[Opening Given information section]

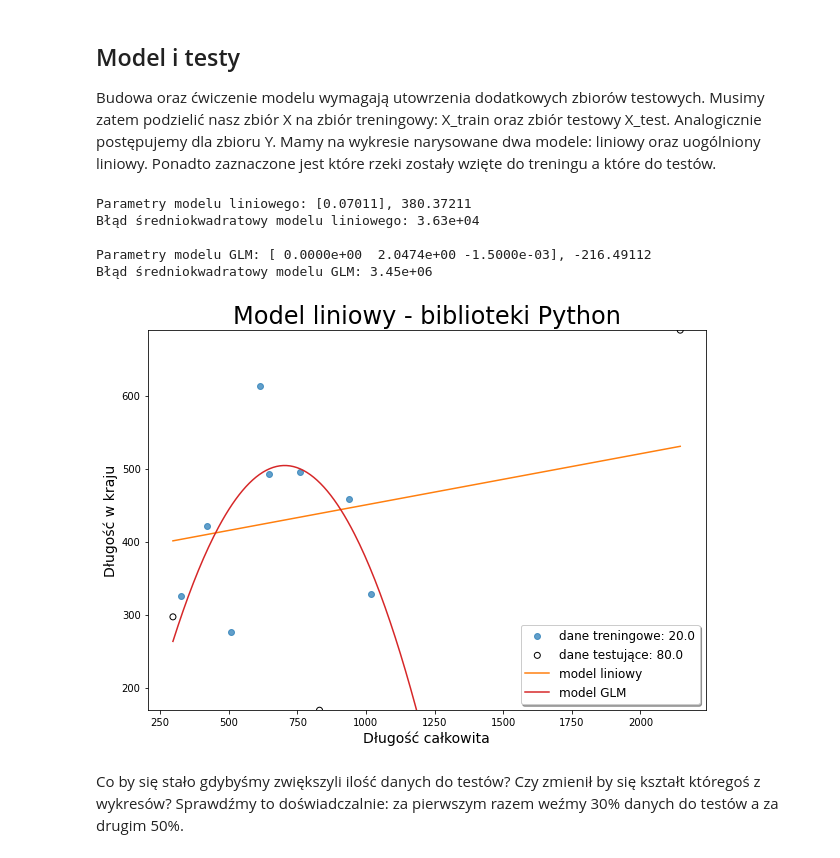
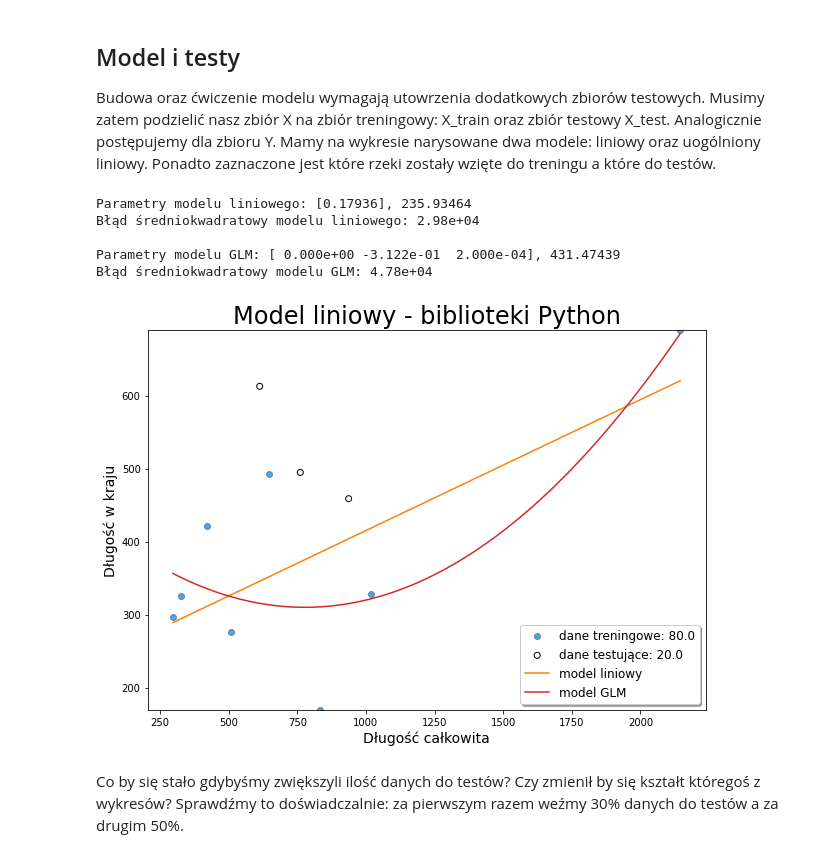
Before and after one commit to Remmo1/MSiD-Laboratory, a Jupyter notebook: lab2/SquareMethod.ipynb, the cells around one changed output. Drawn from its saved outputs; the diff is of its cells as text; code cells hidden in the pictures.

```diff
--- a/lab2/SquareMethod.ipynb
+++ b/lab2/SquareMethod.ipynb
@@ -194,39 +194,39 @@ def showPlot(percentTrain, percentTest):
     # ===== Uogólniony model liniowy (ang. Generalized Linear Model) =====
     from sklearn.preprocessing import PolynomialFeatures
     model_GLM = LinearRegression()
     gen_features = PolynomialFeatures(degree=2, include_bias=True, interaction_only=False)
     model_GLM.fit(gen_features.fit_transform(X_train.reshape(-1,1)),
               Y_train)
     print(f'Parametry modelu GLM: {np.round(model_GLM.coef_,4)}, {np.round(model_GLM.intercept_,5)}')
     MSE_GLM = mean_squared_error(Y_test, model_GLM.predict(gen_features.fit_transform(X_test.reshape(-1,1))))
     print(f'Błąd średniokwadratowy modelu GLM: {MSE_GLM:0.3}\n')
 
     # Predykcje wszystkich modeli dla całego zakreso osi X
     os_x = np.linspace(start=X.min(), stop=X.max(), num=300)
     y_lin_pred = model_lin.predict(os_x.reshape(-1,1))
     y_GLM_pred = model_GLM.predict(gen_features.fit_transform(os_x.reshape(-1,1)))
 
     # Wizualizacja
     plt.figure(figsize=(10,7))
     plt.scatter(X_train, Y_train, label='dane treningowe: %s' % str(percentTrain * 100), alpha=0.7)
     plt.scatter(X_test, Y_test, edgecolor='black', facecolor='none', label='dane testujące: %s' % str(percentTest * 100))
     plt.plot(os_x, y_lin_pred, label='model liniowy', color='tab:orange')
     plt.plot(os_x, y_GLM_pred, label=f'model GLM', color='tab:red')
     plt.xlabel('Długość całkowita', fontsize=14)
     plt.ylabel('Długość w kraju', fontsize=14)
     plt.title('Model liniowy - biblioteki Python', size=24)
     plt.legend(fontsize=12, shadow=True, loc='lower right')
     plt.ylim([Y.min()-0.1, Y.max()+0.5])
     plt.show()
 
-showPlot(0.2, 0.8)
+showPlot(0.8, 0.2)
 # %% [output]
-Parametry modelu liniowego: [0.07011], 380.37211
-Błąd średniokwadratowy modelu liniowego: 3.63e+04
+Parametry modelu liniowego: [0.17936], 235.93464
+Błąd średniokwadratowy modelu liniowego: 2.98e+04
 
-Parametry modelu GLM: [ 0.0000e+00  2.0474e+00 -1.5000e-03], -216.49112
-Błąd średniokwadratowy modelu GLM: 3.45e+06
+Parametry modelu GLM: [ 0.000e+00 -3.122e-01  2.000e-04], 431.47439
+Błąd średniokwadratowy modelu GLM: 4.78e+04
-[figure, old version]
+[figure, new version]
 # %% [markdown]
    Co by się stało gdybyśmy zwiększyli ilość danych do testów? Czy zmienił by się kształt któregoś z wykresów? Sprawdźmy to doświadczalnie: za pierwszym razem weźmy 30% danych do testów a za drugim 50%.
 # %%
```
Also changed, not shown: parts of 3 cells of this notebook.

[Closing Given information section]

**Your assignment**
Print each line of the material above exactly, with the pictures removed from your copy.

**Solution for this problem**
Before and after one commit to Remmo1/MSiD-Laboratory, a Jupyter notebook: lab2/SquareMethod.ipynb, the cells around one changed output. Drawn from its saved outputs; the diff is of its cells as text; code cells hidden in the pictures.

```diff
--- a/lab2/SquareMethod.ipynb
+++ b/lab2/SquareMethod.ipynb
@@ -194,39 +194,39 @@ def showPlot(percentTrain, percentTest):
     # ===== Uogólniony model liniowy (ang. Generalized Linear Model) =====
     from sklearn.preprocessing import PolynomialFeatures
     model_GLM = LinearRegression()
     gen_features = PolynomialFeatures(degree=2, include_bias=True, interaction_only=False)
     model_GLM.fit(gen_features.fit_transform(X_train.reshape(-1,1)),
               Y_train)
     print(f'Parametry modelu GLM: {np.round(model_GLM.coef_,4)}, {np.round(model_GLM.intercept_,5)}')
     MSE_GLM = mean_squared_error(Y_test, model_GLM.predict(gen_features.fit_transform(X_test.reshape(-1,1))))
     print(f'Błąd średniokwadratowy modelu GLM: {MSE_GLM:0.3}\n')
 
     # Predykcje wszystkich modeli dla całego zakreso osi X
     os_x = np.linspace(start=X.min(), stop=X.max(), num=300)
     y_lin_pred = model_lin.predict(os_x.reshape(-1,1))
     y_GLM_pred = model_GLM.predict(gen_features.fit_transform(os_x.reshape(-1,1)))
 
     # Wizualizacja
     plt.figure(figsize=(10,7))
     plt.scatter(X_train, Y_train, label='dane treningowe: %s' % str(percentTrain * 100), alpha=0.7)
     plt.scatter(X_test, Y_test, edgecolor='black', facecolor='none', label='dane testujące: %s' % str(percentTest * 100))
     plt.plot(os_x, y_lin_pred, label='model liniowy', color='tab:orange')
     plt.plot(os_x, y_GLM_pred, label=f'model GLM', color='tab:red')
     plt.xlabel('Długość całkowita', fontsize=14)
     plt.ylabel('Długość w kraju', fontsize=14)
     plt.title('Model liniowy - biblioteki Python', size=24)
     plt.legend(fontsize=12, shadow=True, loc='lower right')
     plt.ylim([Y.min()-0.1, Y.max()+0.5])
     plt.show()
 
-showPlot(0.2, 0.8)
+showPlot(0.8, 0.2)
 # %% [output]
-Parametry modelu liniowego: [0.07011], 380.37211
-Błąd średniokwadratowy modelu liniowego: 3.63e+04
+Parametry modelu liniowego: [0.17936], 235.93464
+Błąd średniokwadratowy modelu liniowego: 2.98e+04
 
-Parametry modelu GLM: [ 0.0000e+00  2.0474e+00 -1.5000e-03], -216.49112
-Błąd średniokwadratowy modelu GLM: 3.45e+06
+Parametry modelu GLM: [ 0.000e+00 -3.122e-01  2.000e-04], 431.47439
+Błąd średniokwadratowy modelu GLM: 4.78e+04
-[figure, old version]
+[figure, new version]
 # %% [markdown]
    Co by się stało gdybyśmy zwiększyli ilość danych do testów? Czy zmienił by się kształt któregoś z wykresów? Sprawdźmy to doświadczalnie: za pierwszym razem weźmy 30% danych do testów a za drugim 50%.
 # %%
```
Also changed, not shown: parts of 3 cells of this notebook.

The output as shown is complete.